In the next section, she takes the lead in a squadron of women whose every slicing, dicing move shouts, “Don’t mess with me!” In a tried-and-true formula, the Ailey dancers throw out energy to the audience; the crowd catches it and lobs it back with interest. (Battle’s The Hunt does much the same with a sextet of men.) In the third and final section, women scamper in shivering red micro-skirts. (Huggins’ costume choices, here and elsewhere, are inexplicable.) The spirit of Ailey? A foreshadow of Battle? It’s hard to know what Huggins intends. You just go with it as a jubilant ensemble ports Bowman-Jackson aloft on the uplift of anthem-like music.
Works like Anointed and Jamison’s meticulous Forgotten Time (1989) made me glad to find the company dipping back into a real praise dance by Ailey himself—Mary Lou’s Mass (1971). Exploring this Catholic service by jazz composer Mary Lou Williams, Clifton Brown, Jamar Roberts, and an elegant Renee Robinson fervently lead an ensemble that reclaims some of the earthy, expressive vitality of a previous Ailey era.
brought the house down. And no surprise. Battle’s ingredients include six male knockouts—Roberts, Brown, Sims, Antonio Douthit, Kirven James Boyd, and Matthew Rushing—bare-chested, aswirl in skirts, and enacting a driving ritual to the thunderous percussion of Les Tambours du Bronx. Burke Wilmore’s lighting makes their images pop, and industrial-strength choral movement socks home the message, “I am Man. Hear me roar!” Once again, the emphasis on design buries individuality and meaning.
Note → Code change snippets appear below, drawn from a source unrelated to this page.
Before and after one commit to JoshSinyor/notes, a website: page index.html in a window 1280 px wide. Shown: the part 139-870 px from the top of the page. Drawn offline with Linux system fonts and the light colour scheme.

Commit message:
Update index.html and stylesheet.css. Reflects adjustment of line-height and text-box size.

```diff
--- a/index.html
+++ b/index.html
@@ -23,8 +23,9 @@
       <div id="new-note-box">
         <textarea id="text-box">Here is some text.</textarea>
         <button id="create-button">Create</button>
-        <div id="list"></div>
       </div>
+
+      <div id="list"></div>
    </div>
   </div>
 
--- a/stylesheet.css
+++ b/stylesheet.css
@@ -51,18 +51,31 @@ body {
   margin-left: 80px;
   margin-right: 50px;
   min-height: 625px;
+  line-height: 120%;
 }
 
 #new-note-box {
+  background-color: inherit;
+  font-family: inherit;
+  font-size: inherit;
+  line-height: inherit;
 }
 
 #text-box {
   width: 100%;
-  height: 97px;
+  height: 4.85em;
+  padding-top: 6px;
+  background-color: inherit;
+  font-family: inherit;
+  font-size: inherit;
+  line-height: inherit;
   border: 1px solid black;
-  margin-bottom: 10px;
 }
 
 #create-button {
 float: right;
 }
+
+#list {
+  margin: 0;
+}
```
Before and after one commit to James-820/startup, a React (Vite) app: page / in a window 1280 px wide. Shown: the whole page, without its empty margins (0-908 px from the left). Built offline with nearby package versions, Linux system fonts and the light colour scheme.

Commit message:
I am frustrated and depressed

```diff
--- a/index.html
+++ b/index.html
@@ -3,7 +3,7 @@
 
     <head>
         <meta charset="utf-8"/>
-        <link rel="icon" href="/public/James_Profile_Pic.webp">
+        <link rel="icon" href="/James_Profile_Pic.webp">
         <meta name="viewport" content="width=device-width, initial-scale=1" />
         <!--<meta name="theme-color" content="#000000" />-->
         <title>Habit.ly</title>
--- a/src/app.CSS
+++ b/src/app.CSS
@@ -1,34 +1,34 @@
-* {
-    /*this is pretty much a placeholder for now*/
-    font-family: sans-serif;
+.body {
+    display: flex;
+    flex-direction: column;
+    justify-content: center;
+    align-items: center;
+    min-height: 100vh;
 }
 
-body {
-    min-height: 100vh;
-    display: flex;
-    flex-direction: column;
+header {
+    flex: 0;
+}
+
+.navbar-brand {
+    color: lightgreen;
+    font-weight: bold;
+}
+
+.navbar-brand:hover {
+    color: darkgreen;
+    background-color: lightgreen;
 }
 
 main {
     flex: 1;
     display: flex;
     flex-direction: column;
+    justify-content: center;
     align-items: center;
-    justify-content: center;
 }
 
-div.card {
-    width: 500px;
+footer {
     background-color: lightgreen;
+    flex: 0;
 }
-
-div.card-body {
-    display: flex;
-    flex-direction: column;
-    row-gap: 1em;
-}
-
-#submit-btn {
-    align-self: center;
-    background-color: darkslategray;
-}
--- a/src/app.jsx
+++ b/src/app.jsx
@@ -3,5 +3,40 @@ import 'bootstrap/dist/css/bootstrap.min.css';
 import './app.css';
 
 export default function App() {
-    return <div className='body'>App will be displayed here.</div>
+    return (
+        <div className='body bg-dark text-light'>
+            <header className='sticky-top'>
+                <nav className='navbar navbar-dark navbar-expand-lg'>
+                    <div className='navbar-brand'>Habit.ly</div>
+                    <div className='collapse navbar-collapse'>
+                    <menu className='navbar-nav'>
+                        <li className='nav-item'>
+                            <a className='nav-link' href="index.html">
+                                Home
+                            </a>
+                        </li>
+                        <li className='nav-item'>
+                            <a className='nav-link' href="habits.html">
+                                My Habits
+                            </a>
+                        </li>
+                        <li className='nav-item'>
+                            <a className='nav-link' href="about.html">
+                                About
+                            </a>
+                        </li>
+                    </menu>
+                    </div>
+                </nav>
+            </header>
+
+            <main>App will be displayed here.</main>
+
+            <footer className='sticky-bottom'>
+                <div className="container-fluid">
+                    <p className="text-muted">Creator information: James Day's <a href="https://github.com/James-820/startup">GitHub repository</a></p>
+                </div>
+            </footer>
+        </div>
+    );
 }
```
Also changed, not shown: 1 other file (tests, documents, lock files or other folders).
More damaging, The Hunt betrays its tone and—unintentionally, I’m sure—begins to resemble disco dancing.
No matter. Battle clearly knows how to beguile an Ailey audience. Now, can he forget what he knows and find a new revelation?
The Hunt. Photo by Paul Kolnik, Courtesy AAADT